Salient features of Indian Economy
India is a Mixed economy. In a mixed economy, public sector (govt. owned) business enterprises exist along the private sector to achieve a welfare state (promoting, protecting social and economic well being of citizens) with a socialist pattern of society. Ever since independence, India’s economic development has been guided by the twin objectives of developing:
- a) a rapidly and technologically progressive economy by democratic means; and
- b) a social order based on justice, offering equal opportunity to every citizen of the country.
In India, almost 60-70% of the total population still resides in rural areas and hence they depend on agriculture for their livelihood. It contributes only ~16% to GDP of India.
India is overpopulated. In every decade the Indian population gets increased by about 20%. During 2001-11, the population increased by 17.6%. With this high growth rate of the population about 1.7 crore new persons are added to the Indian population every year. To sustain 17.5% of the world population India only has 2.46% of the world’s land area.

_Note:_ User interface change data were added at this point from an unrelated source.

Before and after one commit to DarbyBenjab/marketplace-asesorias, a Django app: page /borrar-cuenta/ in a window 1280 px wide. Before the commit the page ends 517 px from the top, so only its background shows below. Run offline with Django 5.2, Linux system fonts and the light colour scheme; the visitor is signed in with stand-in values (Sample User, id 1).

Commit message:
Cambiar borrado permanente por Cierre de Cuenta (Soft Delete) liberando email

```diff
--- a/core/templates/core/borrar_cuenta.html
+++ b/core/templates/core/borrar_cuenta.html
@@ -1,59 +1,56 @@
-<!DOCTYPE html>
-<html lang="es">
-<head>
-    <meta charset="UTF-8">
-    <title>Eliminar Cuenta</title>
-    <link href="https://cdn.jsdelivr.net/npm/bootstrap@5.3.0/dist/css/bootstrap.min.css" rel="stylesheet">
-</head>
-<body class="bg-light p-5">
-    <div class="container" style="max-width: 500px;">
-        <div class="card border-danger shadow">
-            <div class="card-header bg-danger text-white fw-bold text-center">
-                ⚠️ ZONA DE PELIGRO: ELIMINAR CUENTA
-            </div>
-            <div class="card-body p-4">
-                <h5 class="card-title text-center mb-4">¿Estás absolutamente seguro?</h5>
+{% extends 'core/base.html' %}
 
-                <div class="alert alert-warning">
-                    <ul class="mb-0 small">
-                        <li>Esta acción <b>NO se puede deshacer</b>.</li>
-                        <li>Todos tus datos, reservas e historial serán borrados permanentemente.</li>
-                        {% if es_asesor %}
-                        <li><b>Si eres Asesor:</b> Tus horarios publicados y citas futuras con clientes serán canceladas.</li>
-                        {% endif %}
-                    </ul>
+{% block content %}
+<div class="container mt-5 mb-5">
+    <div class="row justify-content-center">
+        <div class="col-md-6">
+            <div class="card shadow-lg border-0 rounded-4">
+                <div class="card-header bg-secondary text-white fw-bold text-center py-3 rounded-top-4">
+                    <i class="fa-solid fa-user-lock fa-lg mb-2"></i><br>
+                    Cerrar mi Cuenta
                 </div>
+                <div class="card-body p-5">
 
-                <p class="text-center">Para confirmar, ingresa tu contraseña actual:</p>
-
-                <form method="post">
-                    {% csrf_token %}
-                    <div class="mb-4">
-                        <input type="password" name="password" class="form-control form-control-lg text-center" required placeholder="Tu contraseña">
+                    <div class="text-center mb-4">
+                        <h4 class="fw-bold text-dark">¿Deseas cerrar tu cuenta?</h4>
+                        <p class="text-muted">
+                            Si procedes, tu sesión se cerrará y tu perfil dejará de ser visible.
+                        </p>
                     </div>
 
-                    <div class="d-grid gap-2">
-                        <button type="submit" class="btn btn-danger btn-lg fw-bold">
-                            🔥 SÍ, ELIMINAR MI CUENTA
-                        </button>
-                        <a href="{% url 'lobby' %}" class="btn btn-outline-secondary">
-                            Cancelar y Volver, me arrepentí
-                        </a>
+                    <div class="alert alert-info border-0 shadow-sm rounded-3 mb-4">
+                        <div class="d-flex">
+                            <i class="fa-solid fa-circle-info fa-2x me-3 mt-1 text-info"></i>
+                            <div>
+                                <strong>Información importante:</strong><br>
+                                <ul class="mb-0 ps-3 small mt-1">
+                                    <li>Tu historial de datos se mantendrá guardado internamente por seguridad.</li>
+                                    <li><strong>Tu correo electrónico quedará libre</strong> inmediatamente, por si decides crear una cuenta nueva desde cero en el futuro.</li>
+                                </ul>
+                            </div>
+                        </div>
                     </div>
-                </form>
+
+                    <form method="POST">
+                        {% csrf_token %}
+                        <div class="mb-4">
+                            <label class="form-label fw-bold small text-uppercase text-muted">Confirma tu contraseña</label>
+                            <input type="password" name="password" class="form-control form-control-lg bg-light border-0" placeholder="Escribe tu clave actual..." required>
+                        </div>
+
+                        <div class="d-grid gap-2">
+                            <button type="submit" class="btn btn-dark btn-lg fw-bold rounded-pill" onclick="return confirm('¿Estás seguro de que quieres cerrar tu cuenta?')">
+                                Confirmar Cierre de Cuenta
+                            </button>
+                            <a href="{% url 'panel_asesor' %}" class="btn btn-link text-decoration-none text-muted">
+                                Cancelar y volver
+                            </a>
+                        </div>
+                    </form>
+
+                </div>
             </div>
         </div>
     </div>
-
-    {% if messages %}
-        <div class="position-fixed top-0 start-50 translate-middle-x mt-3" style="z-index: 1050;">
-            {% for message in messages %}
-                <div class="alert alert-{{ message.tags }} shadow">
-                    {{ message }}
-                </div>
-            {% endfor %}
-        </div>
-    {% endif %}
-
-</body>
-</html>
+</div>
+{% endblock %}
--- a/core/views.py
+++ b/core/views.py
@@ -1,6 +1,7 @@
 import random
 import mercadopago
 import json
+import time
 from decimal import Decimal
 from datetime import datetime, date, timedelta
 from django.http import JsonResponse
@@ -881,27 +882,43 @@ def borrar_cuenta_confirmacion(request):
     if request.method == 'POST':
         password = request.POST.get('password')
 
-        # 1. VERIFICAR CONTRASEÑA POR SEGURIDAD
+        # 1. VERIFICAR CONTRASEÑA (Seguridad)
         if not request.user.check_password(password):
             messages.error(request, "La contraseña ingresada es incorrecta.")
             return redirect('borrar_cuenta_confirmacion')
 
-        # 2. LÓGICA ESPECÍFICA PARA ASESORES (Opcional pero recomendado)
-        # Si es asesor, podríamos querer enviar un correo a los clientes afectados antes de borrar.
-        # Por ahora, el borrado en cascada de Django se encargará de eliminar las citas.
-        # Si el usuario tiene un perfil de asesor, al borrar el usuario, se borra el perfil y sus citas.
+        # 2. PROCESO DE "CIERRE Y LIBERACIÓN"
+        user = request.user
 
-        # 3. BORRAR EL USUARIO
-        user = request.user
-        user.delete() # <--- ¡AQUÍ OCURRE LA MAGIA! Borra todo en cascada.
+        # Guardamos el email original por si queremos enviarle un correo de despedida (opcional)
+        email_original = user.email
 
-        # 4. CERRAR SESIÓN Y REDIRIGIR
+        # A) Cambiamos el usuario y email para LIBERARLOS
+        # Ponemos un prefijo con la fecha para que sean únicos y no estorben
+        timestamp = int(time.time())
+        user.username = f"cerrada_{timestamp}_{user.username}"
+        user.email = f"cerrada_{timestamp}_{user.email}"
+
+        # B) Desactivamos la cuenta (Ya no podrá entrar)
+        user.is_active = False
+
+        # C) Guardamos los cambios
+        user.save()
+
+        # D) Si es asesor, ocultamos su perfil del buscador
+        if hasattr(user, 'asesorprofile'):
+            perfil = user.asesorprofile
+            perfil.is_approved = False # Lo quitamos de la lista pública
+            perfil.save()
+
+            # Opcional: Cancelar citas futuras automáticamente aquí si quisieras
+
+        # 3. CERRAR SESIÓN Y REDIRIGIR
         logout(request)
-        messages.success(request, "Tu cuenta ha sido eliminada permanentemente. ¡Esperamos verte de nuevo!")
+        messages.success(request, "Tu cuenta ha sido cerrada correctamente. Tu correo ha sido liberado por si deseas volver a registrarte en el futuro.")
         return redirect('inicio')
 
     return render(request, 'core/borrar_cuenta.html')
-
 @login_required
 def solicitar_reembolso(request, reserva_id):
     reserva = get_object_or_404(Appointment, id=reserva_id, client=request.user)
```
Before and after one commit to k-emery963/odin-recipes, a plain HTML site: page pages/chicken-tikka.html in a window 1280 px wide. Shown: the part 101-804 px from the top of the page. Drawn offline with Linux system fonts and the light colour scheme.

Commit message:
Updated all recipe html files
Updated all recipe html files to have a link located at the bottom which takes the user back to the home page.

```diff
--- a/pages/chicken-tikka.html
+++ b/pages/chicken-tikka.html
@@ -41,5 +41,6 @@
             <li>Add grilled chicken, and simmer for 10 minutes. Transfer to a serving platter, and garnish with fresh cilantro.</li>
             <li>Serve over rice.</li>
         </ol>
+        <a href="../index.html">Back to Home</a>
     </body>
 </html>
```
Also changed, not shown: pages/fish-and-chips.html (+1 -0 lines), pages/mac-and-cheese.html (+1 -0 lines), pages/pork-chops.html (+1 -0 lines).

This has lead to a high population density and food scarcity.
India has not yet achieved the goal of balanced economic development. In a balanced economy, first, the primary sector should develop and then the secondary sector and later on the tertiary sector. But, in India, the 1st primary sector developed and then the secondary sector was overridden and directly tertiary sector developed. According to the latest data available, about 64% of the total labor force is dependent on agriculture, 16% on industries and the rest about 20% on the trade, transport and other services. Secondary sector results in capital formation in an economy which is weaker in India. India needs an emphasis on the secondary sector to sustain its economy.
Another basic characteristic of the Indian economy is the existence of capital deficiency which is reflected in two ways –
- The amount of capital per head available is low; and
- The current rate of capital formation is also low.
India has to replace the current capital goods with new capital goods to increase the produce and capital formation as there is a direct relationship between capital formation and the growth trajectory.
There is a lack of physical infrastructure (i.e. road, electricity, banking, transportation, insurance, energy) and the social infrastructure (i.e. education, health, housing, drinking water, sanitation) that hinders the development process of a country.
Social Infrastructure: Helps the economic system from outside, increases the quality of human resources.
Physical Infrastructure/Economic infrastructure: It helps the economic system from inside; i.e. road, electricity, banking, transportation, insurance, energy etc.
India lacks a regulatory framework for infrastructure. India requires an independent regulatory body like SEBI which should protect the investors from uncertainties, it should remove the obstacles for Public-Private projects and safeguard economic projects.
Certain institutions necessary for economic development are not adequately developed. For instance, to mobilize savings and more especially the savings of the rural sector, the creation and the development of financial institutions is essential. India suffers from the inadequacy of financial institutions in rural areas.